WHAT YOU WILL DO: Search the entries for the word "searchParams" and return every line where it is found.

┌─ EXERCISE DATA

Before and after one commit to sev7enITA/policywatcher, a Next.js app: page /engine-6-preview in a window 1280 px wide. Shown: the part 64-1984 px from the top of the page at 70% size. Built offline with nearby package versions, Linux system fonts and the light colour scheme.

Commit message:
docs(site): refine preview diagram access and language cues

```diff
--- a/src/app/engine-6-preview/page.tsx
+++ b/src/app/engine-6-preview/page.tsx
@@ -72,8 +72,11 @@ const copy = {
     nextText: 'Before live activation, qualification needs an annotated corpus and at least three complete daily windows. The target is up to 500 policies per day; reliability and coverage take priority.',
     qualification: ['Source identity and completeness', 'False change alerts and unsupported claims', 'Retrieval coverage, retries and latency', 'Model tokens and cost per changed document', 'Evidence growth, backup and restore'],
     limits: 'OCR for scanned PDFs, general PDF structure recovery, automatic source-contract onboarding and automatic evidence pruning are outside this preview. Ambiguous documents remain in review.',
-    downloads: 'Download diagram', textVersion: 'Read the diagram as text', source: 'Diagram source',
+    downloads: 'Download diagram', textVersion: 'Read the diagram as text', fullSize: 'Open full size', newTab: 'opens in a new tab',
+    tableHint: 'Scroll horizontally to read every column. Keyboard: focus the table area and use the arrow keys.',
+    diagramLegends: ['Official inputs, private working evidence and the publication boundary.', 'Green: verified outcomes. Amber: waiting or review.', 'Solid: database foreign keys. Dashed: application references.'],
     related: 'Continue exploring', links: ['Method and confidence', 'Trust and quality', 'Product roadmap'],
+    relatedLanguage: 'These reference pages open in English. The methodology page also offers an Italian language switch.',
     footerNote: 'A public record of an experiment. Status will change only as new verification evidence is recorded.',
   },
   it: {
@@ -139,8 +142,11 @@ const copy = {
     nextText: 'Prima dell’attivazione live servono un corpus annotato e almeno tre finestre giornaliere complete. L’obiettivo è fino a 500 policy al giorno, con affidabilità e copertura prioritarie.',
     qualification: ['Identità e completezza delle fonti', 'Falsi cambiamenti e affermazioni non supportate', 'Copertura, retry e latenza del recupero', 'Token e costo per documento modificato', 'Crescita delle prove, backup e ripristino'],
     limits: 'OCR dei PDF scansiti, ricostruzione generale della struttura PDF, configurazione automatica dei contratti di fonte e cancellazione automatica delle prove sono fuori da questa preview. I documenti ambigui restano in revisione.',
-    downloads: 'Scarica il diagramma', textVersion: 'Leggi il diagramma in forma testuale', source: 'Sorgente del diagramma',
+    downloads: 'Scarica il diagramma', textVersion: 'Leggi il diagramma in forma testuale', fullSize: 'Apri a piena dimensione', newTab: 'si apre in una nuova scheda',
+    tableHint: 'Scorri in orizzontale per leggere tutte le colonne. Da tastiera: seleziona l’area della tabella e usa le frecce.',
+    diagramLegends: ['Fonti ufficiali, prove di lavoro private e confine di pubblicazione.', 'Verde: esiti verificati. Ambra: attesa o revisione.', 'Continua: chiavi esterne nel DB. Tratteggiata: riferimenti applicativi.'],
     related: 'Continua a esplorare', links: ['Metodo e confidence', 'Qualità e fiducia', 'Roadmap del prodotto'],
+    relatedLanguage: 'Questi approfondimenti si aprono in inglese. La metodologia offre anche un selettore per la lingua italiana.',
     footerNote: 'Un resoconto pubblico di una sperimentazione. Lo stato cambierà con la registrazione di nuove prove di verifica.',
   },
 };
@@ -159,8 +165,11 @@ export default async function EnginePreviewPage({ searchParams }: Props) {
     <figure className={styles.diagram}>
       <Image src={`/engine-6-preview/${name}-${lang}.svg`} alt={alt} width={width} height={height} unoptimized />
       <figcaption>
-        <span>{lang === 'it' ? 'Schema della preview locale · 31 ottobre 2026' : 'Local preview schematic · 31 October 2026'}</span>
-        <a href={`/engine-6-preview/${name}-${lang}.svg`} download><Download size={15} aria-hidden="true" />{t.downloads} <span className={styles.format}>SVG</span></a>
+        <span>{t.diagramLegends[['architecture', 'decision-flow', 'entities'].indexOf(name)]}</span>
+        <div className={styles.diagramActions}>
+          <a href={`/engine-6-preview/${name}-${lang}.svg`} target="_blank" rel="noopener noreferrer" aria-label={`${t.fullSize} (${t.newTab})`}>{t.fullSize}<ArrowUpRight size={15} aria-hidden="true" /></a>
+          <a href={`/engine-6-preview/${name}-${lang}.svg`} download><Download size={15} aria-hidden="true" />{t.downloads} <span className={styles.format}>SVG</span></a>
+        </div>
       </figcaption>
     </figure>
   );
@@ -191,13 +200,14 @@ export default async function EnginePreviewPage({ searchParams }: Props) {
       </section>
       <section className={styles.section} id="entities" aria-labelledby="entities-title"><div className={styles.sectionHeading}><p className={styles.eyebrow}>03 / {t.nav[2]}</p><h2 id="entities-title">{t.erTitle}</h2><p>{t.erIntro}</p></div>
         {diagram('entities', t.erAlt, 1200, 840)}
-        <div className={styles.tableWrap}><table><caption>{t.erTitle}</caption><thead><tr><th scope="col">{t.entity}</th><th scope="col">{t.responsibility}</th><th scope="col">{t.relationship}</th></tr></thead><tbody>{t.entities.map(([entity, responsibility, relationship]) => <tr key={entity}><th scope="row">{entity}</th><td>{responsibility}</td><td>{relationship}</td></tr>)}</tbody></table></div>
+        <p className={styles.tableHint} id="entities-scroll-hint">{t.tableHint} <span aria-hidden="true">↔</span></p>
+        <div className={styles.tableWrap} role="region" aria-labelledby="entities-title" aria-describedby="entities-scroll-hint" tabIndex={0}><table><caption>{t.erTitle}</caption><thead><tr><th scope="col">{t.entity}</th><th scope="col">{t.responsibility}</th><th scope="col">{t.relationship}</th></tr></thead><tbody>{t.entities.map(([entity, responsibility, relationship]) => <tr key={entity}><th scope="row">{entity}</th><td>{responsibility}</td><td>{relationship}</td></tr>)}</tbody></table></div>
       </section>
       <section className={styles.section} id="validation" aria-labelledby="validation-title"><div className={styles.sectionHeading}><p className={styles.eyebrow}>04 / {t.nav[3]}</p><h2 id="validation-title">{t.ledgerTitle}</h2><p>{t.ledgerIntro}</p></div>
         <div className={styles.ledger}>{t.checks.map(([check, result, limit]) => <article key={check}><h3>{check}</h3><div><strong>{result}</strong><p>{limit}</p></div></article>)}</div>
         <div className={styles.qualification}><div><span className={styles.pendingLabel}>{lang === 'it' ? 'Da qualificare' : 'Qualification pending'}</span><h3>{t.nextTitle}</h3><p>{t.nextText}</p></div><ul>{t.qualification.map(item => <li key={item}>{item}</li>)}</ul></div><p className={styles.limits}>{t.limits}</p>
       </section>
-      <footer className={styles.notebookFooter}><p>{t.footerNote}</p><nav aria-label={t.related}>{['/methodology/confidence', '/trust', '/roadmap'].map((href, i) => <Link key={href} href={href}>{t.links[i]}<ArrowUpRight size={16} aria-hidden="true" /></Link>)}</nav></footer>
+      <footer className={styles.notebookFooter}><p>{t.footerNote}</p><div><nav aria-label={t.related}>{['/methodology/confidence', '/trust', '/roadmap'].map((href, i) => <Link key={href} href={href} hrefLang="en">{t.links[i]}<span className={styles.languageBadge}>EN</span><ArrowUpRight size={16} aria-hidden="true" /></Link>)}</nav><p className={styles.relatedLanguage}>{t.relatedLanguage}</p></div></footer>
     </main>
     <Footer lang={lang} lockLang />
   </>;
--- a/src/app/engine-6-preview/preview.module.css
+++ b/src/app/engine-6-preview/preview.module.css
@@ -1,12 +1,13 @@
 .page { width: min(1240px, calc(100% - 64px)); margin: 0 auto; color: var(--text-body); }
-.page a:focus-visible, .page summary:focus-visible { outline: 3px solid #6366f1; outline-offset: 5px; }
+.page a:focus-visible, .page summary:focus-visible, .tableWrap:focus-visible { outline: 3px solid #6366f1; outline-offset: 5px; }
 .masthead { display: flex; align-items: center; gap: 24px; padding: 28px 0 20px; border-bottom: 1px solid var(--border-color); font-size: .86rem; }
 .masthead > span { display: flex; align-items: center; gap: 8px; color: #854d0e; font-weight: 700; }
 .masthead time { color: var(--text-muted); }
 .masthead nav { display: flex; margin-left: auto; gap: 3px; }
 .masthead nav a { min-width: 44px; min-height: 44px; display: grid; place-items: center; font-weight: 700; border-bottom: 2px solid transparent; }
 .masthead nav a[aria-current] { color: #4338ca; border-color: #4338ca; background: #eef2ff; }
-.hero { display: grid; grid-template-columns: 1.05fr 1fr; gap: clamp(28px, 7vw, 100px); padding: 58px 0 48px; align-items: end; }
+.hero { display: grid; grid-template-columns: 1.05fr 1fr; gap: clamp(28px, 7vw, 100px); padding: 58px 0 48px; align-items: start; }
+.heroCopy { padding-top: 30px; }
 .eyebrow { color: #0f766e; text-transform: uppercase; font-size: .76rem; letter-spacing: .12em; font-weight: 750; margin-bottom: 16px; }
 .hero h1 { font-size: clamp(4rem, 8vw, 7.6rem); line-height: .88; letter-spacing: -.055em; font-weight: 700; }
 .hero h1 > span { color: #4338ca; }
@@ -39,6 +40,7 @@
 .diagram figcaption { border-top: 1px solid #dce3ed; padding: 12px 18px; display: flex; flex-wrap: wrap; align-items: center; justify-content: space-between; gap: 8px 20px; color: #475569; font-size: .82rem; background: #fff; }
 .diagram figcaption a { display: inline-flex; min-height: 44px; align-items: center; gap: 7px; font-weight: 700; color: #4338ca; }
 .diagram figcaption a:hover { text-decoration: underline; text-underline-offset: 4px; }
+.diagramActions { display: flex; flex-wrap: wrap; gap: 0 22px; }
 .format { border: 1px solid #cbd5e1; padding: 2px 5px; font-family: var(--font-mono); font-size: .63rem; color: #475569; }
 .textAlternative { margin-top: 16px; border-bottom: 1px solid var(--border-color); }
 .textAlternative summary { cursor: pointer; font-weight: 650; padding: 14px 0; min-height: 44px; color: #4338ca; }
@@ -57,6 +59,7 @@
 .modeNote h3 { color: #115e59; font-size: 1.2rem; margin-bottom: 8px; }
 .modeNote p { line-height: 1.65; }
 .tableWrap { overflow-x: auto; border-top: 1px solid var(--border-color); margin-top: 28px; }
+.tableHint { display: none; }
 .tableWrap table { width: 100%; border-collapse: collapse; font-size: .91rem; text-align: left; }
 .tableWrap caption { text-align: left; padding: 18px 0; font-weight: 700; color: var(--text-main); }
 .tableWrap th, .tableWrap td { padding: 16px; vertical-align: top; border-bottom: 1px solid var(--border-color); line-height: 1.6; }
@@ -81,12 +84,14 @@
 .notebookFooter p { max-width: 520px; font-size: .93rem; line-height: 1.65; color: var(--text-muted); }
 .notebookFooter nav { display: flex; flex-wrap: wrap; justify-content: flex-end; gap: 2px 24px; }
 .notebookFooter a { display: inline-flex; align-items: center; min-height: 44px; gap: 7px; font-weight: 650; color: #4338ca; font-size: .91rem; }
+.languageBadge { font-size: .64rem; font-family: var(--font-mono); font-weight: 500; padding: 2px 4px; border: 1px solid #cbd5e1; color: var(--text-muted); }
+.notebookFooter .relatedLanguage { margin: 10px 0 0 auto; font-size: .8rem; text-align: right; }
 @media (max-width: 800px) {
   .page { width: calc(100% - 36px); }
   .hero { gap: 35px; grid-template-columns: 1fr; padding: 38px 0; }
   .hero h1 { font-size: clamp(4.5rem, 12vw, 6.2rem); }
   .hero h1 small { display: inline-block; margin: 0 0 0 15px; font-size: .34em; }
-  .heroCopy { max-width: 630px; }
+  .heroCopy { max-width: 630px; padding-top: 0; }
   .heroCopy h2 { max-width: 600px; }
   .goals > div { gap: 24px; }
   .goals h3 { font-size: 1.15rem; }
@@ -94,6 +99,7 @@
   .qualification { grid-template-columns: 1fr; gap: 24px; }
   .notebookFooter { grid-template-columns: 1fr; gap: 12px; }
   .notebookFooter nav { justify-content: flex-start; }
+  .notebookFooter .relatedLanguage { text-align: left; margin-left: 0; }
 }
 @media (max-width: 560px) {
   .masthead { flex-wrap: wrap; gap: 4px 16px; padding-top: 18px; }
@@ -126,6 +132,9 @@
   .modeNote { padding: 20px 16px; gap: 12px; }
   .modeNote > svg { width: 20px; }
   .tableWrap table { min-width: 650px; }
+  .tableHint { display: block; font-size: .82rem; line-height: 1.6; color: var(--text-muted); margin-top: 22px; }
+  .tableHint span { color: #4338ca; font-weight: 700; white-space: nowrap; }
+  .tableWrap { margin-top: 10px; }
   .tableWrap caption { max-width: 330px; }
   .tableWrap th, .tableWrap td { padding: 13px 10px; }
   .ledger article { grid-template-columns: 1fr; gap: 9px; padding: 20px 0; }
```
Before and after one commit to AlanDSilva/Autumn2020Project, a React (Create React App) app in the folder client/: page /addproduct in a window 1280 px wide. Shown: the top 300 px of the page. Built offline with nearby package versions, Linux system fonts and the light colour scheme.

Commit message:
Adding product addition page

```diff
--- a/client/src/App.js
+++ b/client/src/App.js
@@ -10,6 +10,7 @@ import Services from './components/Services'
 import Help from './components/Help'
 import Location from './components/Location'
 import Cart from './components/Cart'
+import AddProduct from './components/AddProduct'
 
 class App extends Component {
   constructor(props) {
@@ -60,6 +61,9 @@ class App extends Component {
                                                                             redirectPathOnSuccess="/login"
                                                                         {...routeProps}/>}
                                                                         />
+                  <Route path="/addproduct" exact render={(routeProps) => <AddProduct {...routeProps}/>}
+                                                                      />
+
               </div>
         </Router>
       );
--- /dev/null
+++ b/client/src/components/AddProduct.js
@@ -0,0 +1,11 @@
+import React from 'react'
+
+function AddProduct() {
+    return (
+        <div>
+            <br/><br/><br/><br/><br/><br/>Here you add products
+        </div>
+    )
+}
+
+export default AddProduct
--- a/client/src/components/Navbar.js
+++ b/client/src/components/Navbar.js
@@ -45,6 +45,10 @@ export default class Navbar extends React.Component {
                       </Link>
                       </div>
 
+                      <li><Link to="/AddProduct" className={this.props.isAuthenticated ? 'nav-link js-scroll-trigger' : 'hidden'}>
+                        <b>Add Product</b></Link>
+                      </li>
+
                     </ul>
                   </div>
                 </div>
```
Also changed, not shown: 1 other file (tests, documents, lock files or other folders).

└─

YOUR RESPONSE:
@@ -159,8 +165,11 @@ export default async function EnginePreviewPage({ searchParams }: Props) {
@@ -191,13 +200,14 @@ export default async function EnginePreviewPage({ searchParams }: Props) {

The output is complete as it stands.